In an alcove beneath the stairs, two men sit at tills. There are two prices: €6 for a litre, €3 for half a litre. We hand over €9, he gives us a ticket and we pass through to face a wall of ceramic jugs (no prizes for guessing they come in two sizes).
We grab our jugs and make our way to another duo standing beside old wooden barrels. We hand over our tickets and jugs to one of the barmen. He fills the jugs from the barrel and slides them back to us Wild West saloon style across a smooth copper surface.
Result. We have beer; a lot of beer.
The Beer Garden

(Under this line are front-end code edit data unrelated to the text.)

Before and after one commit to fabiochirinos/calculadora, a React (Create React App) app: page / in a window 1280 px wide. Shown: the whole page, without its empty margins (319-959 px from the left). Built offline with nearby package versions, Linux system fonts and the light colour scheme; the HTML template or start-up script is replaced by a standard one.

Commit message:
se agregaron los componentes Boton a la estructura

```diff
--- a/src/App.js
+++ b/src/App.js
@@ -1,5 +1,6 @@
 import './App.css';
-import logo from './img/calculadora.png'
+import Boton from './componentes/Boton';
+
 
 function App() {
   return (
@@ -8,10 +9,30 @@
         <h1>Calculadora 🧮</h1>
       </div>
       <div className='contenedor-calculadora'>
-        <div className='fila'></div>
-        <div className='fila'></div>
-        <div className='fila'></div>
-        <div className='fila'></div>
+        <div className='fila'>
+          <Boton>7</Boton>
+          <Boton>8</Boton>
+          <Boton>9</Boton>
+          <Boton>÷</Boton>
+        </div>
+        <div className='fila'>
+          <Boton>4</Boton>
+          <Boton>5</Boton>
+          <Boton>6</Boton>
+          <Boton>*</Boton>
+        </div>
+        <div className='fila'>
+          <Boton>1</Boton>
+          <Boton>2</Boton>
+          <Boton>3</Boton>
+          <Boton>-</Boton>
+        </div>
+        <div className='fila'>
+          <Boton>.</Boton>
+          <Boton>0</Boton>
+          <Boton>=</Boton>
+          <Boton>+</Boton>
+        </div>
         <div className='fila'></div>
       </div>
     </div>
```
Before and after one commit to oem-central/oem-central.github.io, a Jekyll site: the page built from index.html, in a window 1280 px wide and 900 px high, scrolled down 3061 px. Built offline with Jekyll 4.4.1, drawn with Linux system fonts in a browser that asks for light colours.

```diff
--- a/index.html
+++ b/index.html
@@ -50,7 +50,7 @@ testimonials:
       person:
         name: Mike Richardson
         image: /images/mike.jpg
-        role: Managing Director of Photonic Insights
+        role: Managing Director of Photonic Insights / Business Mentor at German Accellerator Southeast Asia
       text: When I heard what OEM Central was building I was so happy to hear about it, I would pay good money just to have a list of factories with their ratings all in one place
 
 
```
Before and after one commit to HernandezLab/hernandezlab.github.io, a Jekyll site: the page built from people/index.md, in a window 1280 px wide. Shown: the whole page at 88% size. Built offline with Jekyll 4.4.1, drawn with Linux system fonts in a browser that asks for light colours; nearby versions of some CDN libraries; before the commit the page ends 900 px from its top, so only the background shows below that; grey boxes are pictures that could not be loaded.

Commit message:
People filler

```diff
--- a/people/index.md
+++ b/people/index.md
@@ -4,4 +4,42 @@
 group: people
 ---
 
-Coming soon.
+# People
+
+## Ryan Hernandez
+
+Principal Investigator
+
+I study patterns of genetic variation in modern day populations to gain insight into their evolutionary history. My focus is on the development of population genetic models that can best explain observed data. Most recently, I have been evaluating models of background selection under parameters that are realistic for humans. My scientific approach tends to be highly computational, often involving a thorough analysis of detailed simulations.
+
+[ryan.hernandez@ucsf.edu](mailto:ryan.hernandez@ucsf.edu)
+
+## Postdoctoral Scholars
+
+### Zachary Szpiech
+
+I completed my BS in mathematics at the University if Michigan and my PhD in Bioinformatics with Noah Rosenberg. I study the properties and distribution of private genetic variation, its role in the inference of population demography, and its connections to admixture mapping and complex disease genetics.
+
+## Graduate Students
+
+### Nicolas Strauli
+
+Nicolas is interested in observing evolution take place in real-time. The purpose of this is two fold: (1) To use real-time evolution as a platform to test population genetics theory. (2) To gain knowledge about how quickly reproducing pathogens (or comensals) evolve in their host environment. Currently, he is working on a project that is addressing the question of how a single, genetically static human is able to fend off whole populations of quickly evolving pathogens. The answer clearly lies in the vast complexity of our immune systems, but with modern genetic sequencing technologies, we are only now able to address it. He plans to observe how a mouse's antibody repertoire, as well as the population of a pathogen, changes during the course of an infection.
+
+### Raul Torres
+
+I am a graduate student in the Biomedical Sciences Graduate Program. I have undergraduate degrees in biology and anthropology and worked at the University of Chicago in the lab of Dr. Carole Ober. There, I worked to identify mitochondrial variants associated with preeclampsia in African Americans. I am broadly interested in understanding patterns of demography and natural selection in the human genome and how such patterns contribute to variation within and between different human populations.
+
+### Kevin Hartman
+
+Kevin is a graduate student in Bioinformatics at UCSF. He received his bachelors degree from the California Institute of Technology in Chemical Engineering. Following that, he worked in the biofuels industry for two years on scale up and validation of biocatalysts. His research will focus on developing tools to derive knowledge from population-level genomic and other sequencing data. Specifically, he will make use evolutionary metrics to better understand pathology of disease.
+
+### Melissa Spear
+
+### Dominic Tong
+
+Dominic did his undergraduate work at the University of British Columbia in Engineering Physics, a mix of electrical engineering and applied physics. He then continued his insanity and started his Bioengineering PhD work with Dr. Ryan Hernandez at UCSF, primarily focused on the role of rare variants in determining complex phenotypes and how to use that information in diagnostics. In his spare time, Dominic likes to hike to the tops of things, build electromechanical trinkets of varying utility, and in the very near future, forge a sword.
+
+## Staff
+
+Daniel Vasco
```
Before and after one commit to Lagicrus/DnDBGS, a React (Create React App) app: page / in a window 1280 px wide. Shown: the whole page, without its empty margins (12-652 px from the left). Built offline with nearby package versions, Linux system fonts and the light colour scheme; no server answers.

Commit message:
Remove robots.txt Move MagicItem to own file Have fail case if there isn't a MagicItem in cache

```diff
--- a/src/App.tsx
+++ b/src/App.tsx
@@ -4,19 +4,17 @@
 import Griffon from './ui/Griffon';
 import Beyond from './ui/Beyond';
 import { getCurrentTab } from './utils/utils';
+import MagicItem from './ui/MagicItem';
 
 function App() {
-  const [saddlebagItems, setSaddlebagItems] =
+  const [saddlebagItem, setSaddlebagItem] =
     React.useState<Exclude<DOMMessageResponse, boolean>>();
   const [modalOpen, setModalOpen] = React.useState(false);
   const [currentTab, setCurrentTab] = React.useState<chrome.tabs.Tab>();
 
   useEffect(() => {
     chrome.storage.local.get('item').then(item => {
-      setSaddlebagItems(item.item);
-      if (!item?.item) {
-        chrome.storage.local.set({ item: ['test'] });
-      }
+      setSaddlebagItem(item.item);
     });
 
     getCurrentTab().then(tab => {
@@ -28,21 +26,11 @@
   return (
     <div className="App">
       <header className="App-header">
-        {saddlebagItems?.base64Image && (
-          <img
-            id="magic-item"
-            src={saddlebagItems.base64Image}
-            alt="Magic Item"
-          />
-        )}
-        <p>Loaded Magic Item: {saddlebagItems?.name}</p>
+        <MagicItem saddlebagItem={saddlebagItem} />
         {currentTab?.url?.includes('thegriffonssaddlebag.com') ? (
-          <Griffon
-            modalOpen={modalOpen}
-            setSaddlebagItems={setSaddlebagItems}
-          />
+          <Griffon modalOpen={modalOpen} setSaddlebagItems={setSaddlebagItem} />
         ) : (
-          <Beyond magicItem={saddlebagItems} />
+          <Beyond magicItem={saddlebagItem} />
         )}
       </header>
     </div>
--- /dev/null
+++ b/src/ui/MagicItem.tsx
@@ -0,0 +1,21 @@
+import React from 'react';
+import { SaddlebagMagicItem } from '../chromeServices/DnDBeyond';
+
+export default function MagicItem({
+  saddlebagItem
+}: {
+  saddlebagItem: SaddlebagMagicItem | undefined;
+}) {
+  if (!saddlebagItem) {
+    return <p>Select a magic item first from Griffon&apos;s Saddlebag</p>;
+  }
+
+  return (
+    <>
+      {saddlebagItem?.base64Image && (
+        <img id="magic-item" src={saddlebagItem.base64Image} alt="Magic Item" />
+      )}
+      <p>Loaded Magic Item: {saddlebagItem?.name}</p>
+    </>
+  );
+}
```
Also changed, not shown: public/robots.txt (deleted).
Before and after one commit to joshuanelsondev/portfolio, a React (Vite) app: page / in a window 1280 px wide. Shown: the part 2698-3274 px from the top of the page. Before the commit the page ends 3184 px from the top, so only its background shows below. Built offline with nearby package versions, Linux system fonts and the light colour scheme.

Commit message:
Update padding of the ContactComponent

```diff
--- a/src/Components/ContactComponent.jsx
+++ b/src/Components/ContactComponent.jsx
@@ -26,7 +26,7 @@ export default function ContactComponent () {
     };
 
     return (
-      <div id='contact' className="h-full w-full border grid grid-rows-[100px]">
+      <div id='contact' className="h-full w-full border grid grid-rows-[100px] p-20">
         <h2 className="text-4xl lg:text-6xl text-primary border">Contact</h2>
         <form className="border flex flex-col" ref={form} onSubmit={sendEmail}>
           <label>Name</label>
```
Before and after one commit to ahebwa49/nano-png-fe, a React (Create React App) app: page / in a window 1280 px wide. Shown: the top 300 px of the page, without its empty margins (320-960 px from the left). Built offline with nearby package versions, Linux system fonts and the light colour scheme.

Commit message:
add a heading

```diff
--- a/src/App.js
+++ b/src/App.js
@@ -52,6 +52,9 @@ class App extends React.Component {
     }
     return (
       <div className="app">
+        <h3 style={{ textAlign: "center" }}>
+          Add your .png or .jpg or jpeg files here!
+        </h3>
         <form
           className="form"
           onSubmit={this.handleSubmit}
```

Although it’s busy we find a seat in the dappled shade with no problem. The garden buzzes with the infectious sound of people having a good time. The clientèle mostly look like seasoned locals but there are plenty of visitors as well. You can spot them easily, they’re the ones looking around wide-eyed (like us) whereas the locals are concentrating on their friends, the beer and the mountains of food they’ve brought with them (you can bring your own grub).
We clink our jugs together, say pröst and gulp down beer which is surprisingly smooth and sweet – far too drinkable. It makes me realise the lager I normally sup is no more than flavoured water.
We sigh, smile and drink more.
Then Andy spots the prawn crackers. At least it looks like prawn crackers, or maybe even tripe.
The Prawn Crackers
A good percentage of the beer garden’s patrons are carrying small trays of curly white things. We watch, transfixed, trying to get a closer look. They are the most popular food choice in the place.
Andy decides further investigation is required. We’d never have guessed the answer in a month of Sundays. They are salted shavings from white radishes.
A tray (€1.90) is duly purchased from a woman who shaves the radishes from a spike – a bit like kebabs.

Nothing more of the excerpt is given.